[[ Given records open ]]
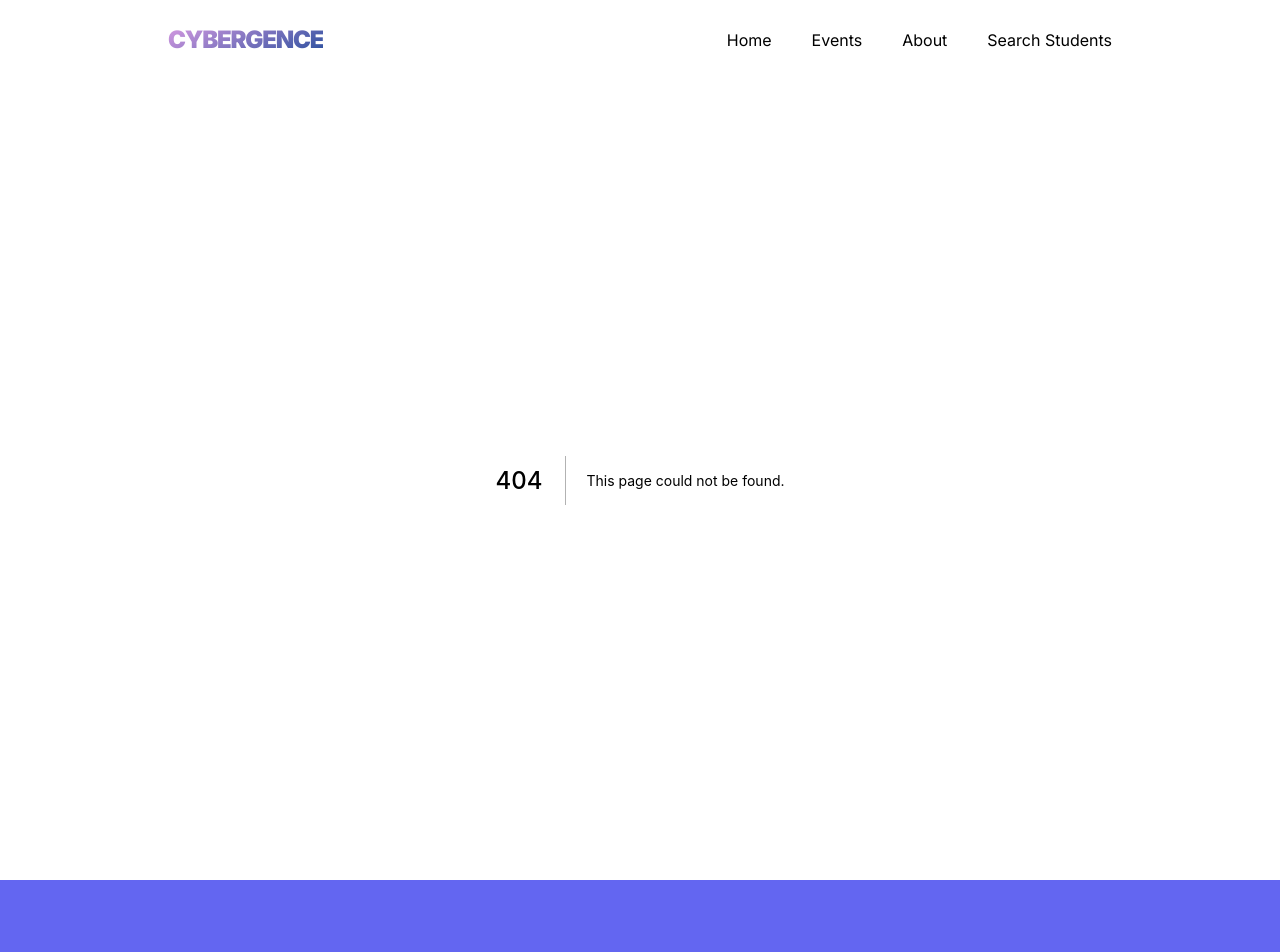
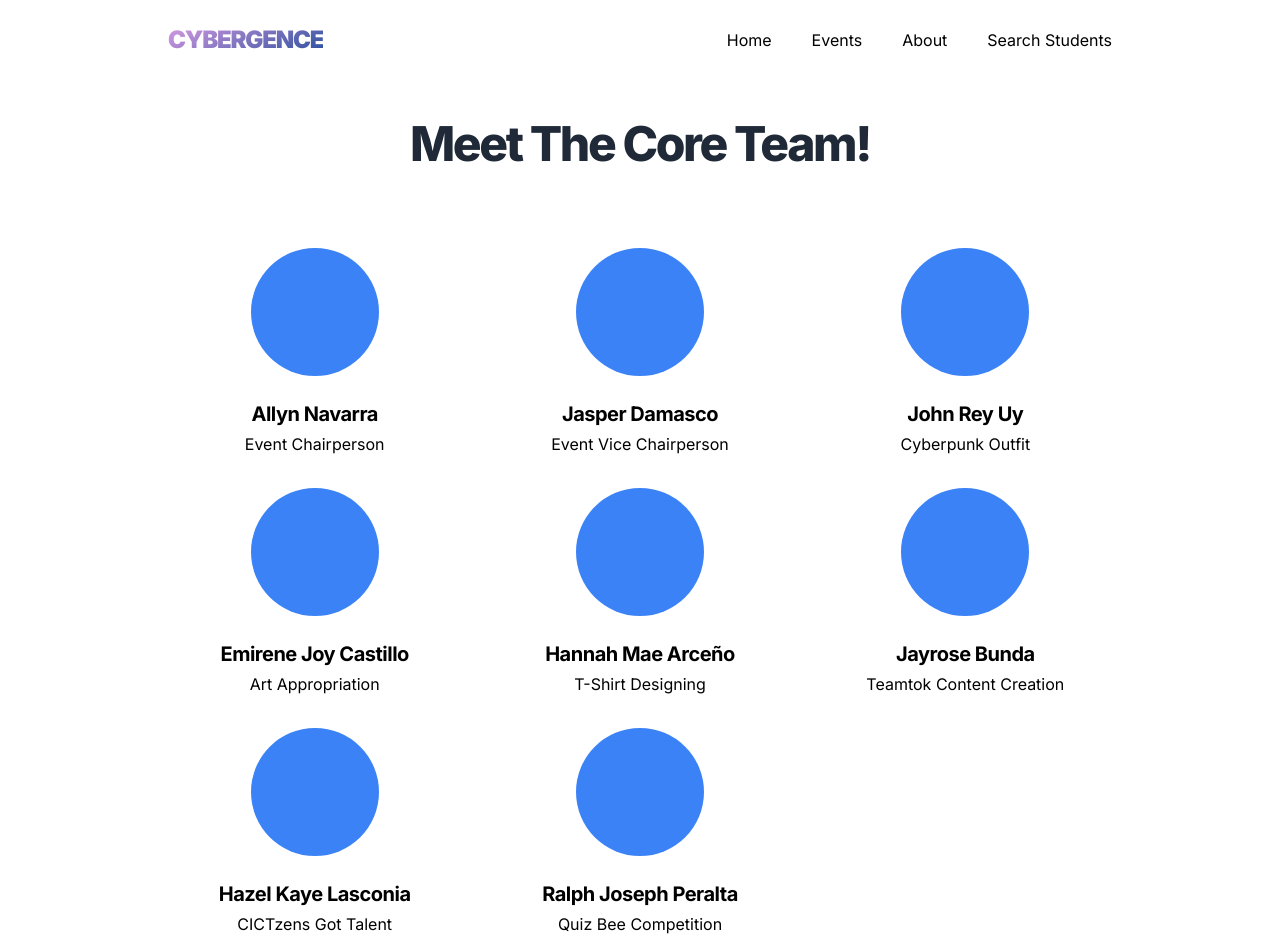
Before and after one commit to Blankeos/akwe-landing, a Next.js app: page /about in a window 1280 px wide. Before the commit this address had no page. Shown: the top 952 px of the page. Built offline with nearby package versions, Linux system fonts and the light colour scheme.

Commit message:
Added About page and cleaned up Hero

```diff
--- a/components/sections/Hero.jsx
+++ b/components/sections/Hero.jsx
@@ -4,8 +4,11 @@ function Hero() {
   return (
     <div className="max-w-5xl grid gap-10 md:gap-0 md:grid-cols-[2fr,1fr] mx-auto py-28 px-10 grid-cols-1 overflow-hidden">
       <div className="flex flex-col space-y-5 h-full justify-center">
-        <h1 className="font-black tracking-tighter text-5xl md:text-7xl text-transparent bg-clip-text bg-gradient-to-br from-[#feabf1] to-[#033f8f] filter drop-shadow-sm">
-          CYBERGENCE 2021
+        <h1 className="flex flex-col">
+          <span className="uppercase text-gray-400">Acquaintance Party</span>
+          <span className="font-black tracking-tighter text-5xl md:text-7xl text-transparent bg-clip-text bg-gradient-to-br from-[#feabf1] to-[#033f8f] filter drop-shadow-sm">
+            CYBERGENCE 2021
+          </span>
         </h1>
         <p className="max-w-sm text-lg font-medium text-gray-700">
           Emerging CICTzens into a Virtual Iridescent World.
@@ -13,6 +16,14 @@ function Hero() {
         <div className="font-light text text-gray-600">
           <p>November 12, 2021, FRIDAY</p>
           <p>9:00 AM - 11:30 AM, 1:30 PM - 3:30 PM</p>
+        </div>
+        <div className="flex space-x-5">
+          <button className="px-4 py-1 border border-blue-400">
+            Search Students
+          </button>
+          <button className="px-4 py-1 border border-blue-400 bg-blue-400">
+            See Events
+          </button>
         </div>
       </div>
       <div className="flex items-center justify-center">
--- /dev/null
+++ b/pages/about.jsx
@@ -0,0 +1,44 @@
+import React from "react";
+import Head from "next/head";
+
+function AboutPage() {
+  return (
+    <>
+      <Head>
+        <title>Cybergence | About Us</title>
+        <meta name="description" content="Generated by create next app" />
+        <link rel="icon" href="/favicon.ico" />
+      </Head>
+      <main className="max-w-5xl w-full mx-auto py-10 px-10 overflow-hidden flex-grow flex flex-col space-y-10">
+        <h1 className="font-extrabold tracking-tighter text-center text-gray-800 text-5xl">
+          Meet The Core Team!
+        </h1>
+        <div className="grid grid-cols-2 md:grid-cols-3 gap-8 pt-10 text-center">
+          <ProfileItem name="Allyn Navarra" title="Event Chairperson" />
+          <ProfileItem name="Jasper Damasco" title="Event Vice Chairperson" />
+          <ProfileItem name="John Rey Uy" title="Cyberpunk Outfit" />
+          <ProfileItem name="Emirene Joy Castillo" title="Art Appropriation" />
+          <ProfileItem name="Hannah Mae Arceño" title="T-Shirt Designing" />
+          <ProfileItem name="Jayrose Bunda" title="Teamtok Content Creation" />
+          <ProfileItem name="Hazel Kaye Lasconia" title="CICTzens Got Talent" />
+          <ProfileItem
+            name="Ralph Joseph Peralta"
+            title="Quiz Bee Competition"
+          />
+        </div>
+      </main>
+    </>
+  );
+}
+
+function ProfileItem({ name, title }) {
+  return (
+    <div className="flex flex-col items-center space-y-1">
+      <div className="h-32 w-32 rounded-full bg-blue-500"></div>
+      <h3 className="text-xl font-bold tracking-tight pt-5">{name}</h3>
+      <p>{title}</p>
+    </div>
+  );
+}
+
+export default AboutPage;
```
[[ Given records closed ]]
Activity ->
Copy every line from the records that holds the string "flex".

Response ->
       <div className="flex flex-col space-y-5 h-full justify-center">
+        <h1 className="flex flex-col">
+        <div className="flex space-x-5">
       <div className="flex items-center justify-center">
+      <main className="max-w-5xl w-full mx-auto py-10 px-10 overflow-hidden flex-grow flex flex-col space-y-10">
+    <div className="flex flex-col items-center space-y-1">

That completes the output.